They all have slightly different nuances but essentially want to create more direct and pertinent relationships with customers in ways where customers trade data and behavioral insights in exchange for tools and services to make life quicker, simpler and easier.  

The new vision for brands is to be completely integrated into a consumer’s lifestyle, so that there is no longer a segmentation between the world of them vs. the world of us. Advances in technology are making that goal more tangible everyday.

But when a brand states they want to ‘own the home,’ it makes a rather grand assumption that the home is actually up for grabs. It also, more importantly, assumes that customers are willing to allow brands in. Has anyone actually checked?

Here is what we’ve learned from our recent conversations and research on the subject:

The home is not owned… yet
With such a land grab for the territory, by such a wide range of players, it will be. From IBM to Staples, the land will go quickly- we predict within the next two years.

The ‘Internet of Things” (IoT) promises to be the leading methodology to help us all get there. IoT is essentially the technology that can enable consumers to connect their services, products and devices together – helping them get a broader picture of their consumption behaviors and lifestyle choices.

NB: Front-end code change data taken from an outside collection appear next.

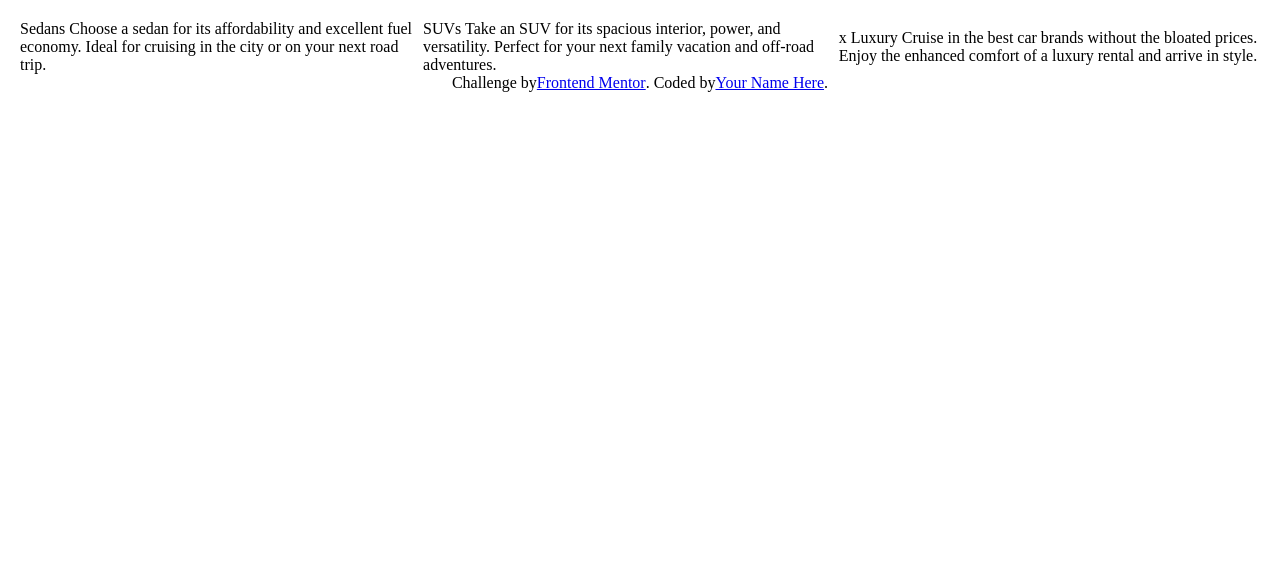
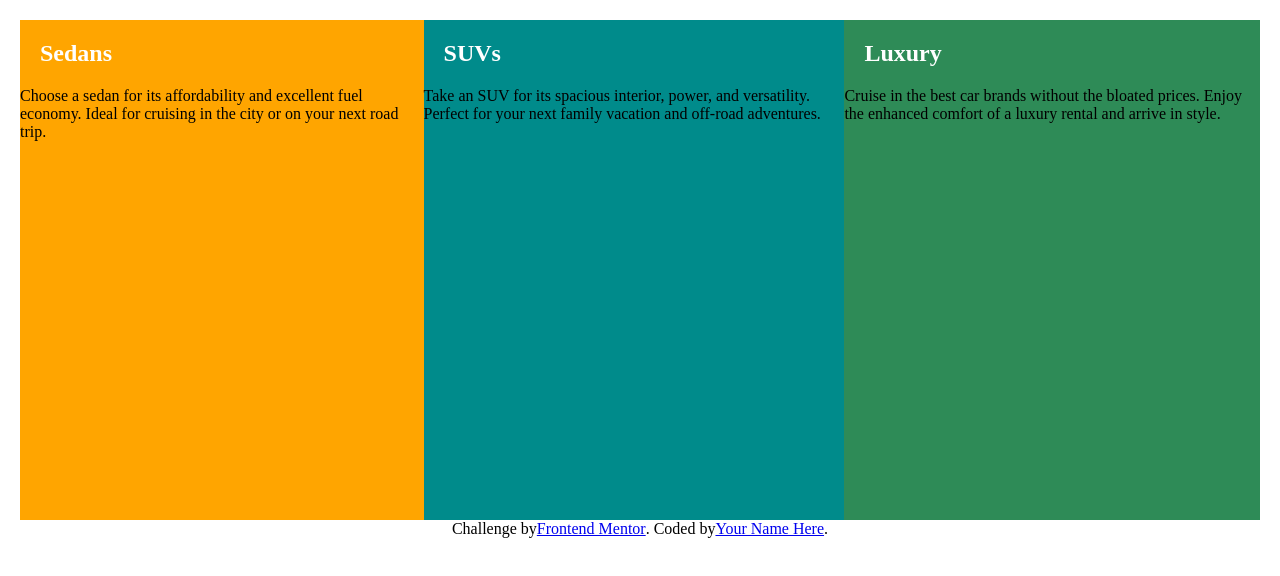
Before and after one commit to mlgs45/3columns, a plain HTML site: page index.html in a window 1280 px wide. Drawn offline with Linux system fonts and the light colour scheme.

Commit message:
Class div h2 css

```diff
--- a/index.html
+++ b/index.html
@@ -13,16 +13,17 @@
 </head>
 <body>
   <div class="bloc-container">
-  <div class="blocs bg-sedans">Sedans
-  Choose a sedan for its affordability and excellent fuel economy. Ideal for cruising in the city
-  or on your next road trip.
+  <div class="blocs bg-sedans">
+    <h2>Sedans</h2>
+  <div class="text-bloc">Choose a sedan for its affordability and excellent fuel economy. Ideal for cruising in the city
+  or on your next road trip.</div>
 </div>
 <div class="blocs bg-SUV">
-  SUVs
+  <h2>SUVs</h2>
   Take an SUV for its spacious interior, power, and versatility. Perfect for your next family vacation
   and off-road adventures.</div>
-<div class="blocs bg-luxury">x
-  Luxury
+<div class="blocs bg-luxury">
+  <H2>Luxury</H2>
   Cruise in the best car brands without the bloated prices. Enjoy the enhanced comfort of a luxury
   rental and arrive in style.</div>
 </div>
--- a/style.css
+++ b/style.css
@@ -12,6 +12,22 @@ body {
     display:flex;
     justify-content: center;
     align-items: center;
+    height: 500px;
+}
+
+.bg-sedans {
+    background-color: orange;
+    height: 100%;
+}
+
+.bg-SUV {
+    background-color: darkcyan;
+    height: 100%;
+}
+
+.bg-luxury {
+    background-color: seagreen;
+    height: 100%;
 }
 
 .attribution {
@@ -19,3 +35,9 @@ body {
     justify-content: center;
     align-items: flex-end;
 }
+
+h2 {
+    color: #fff;
+    font-size: 24px;
+    padding-left: 20px;
+}
```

For brands, this data collection is crucial, something they have long craved but have never been given the permission to ‘own’. IoT will be powerful on both sides of the coin.  

Amazon is already making advancements with their Echo and Dash solutions made to “investigate new contexts that influence purchase behaviour,” explains Tim Allen, Wolff Olins’ North American President, who helped design Echo during his time at the company. 

Google has invested heavily in their smart energy solution Nest. Nest aims to help consumers control and monitor their energy consumption from the touch of their phone, crucially putting the control back in to the consumer’s hands, literally and metaphorically, and out of the energy providers.

John Lewis, one of the leading retailers in the UK recently launched a “dedicated and innovative Smart Home technology department” in their flagship store in London. The department is designed for customers to explore and purchase for the ‘house of the future, today’, integrating smart home technology across areas such as heating, lighting and entertainment. The fact that ‘smart homes’ have hit the high street is a telling sign that this trend is becoming more credible and realistic by the day.

Competitors or disruptors, like Google, that are moving into the home space, having started life in other sectors, don’t necessarily have the expertise and experience that true home brands do. ‘True home brands’, like John Lewis, are the ones already in customer homes and have been for generations. These incoming disruptors may have the flexibility and speed to react to the market needs in a new and innovative way, but the latter have a legacy and trust instilled in consumers’ subconscious that could just act as the advantage point. 

For ‘true home brands’ it’s not too late to claim their rightful territory. Customers already have the pre-existing relationship – it just needs to be built upon. If technology is disrupting the world, it’s all the more reason to move quickly. The world expects it and customers, if not already, will soon start to demand it. But, what they want might be more specific than what brands are willing to give.

Come back tomorrow for part two as Jenna dives into what customers value most and what this means for competition.

Illustration by Vivian Yang

Jenna Law is UX Director at Wolff Olins London. You can follow her @plexusdesigner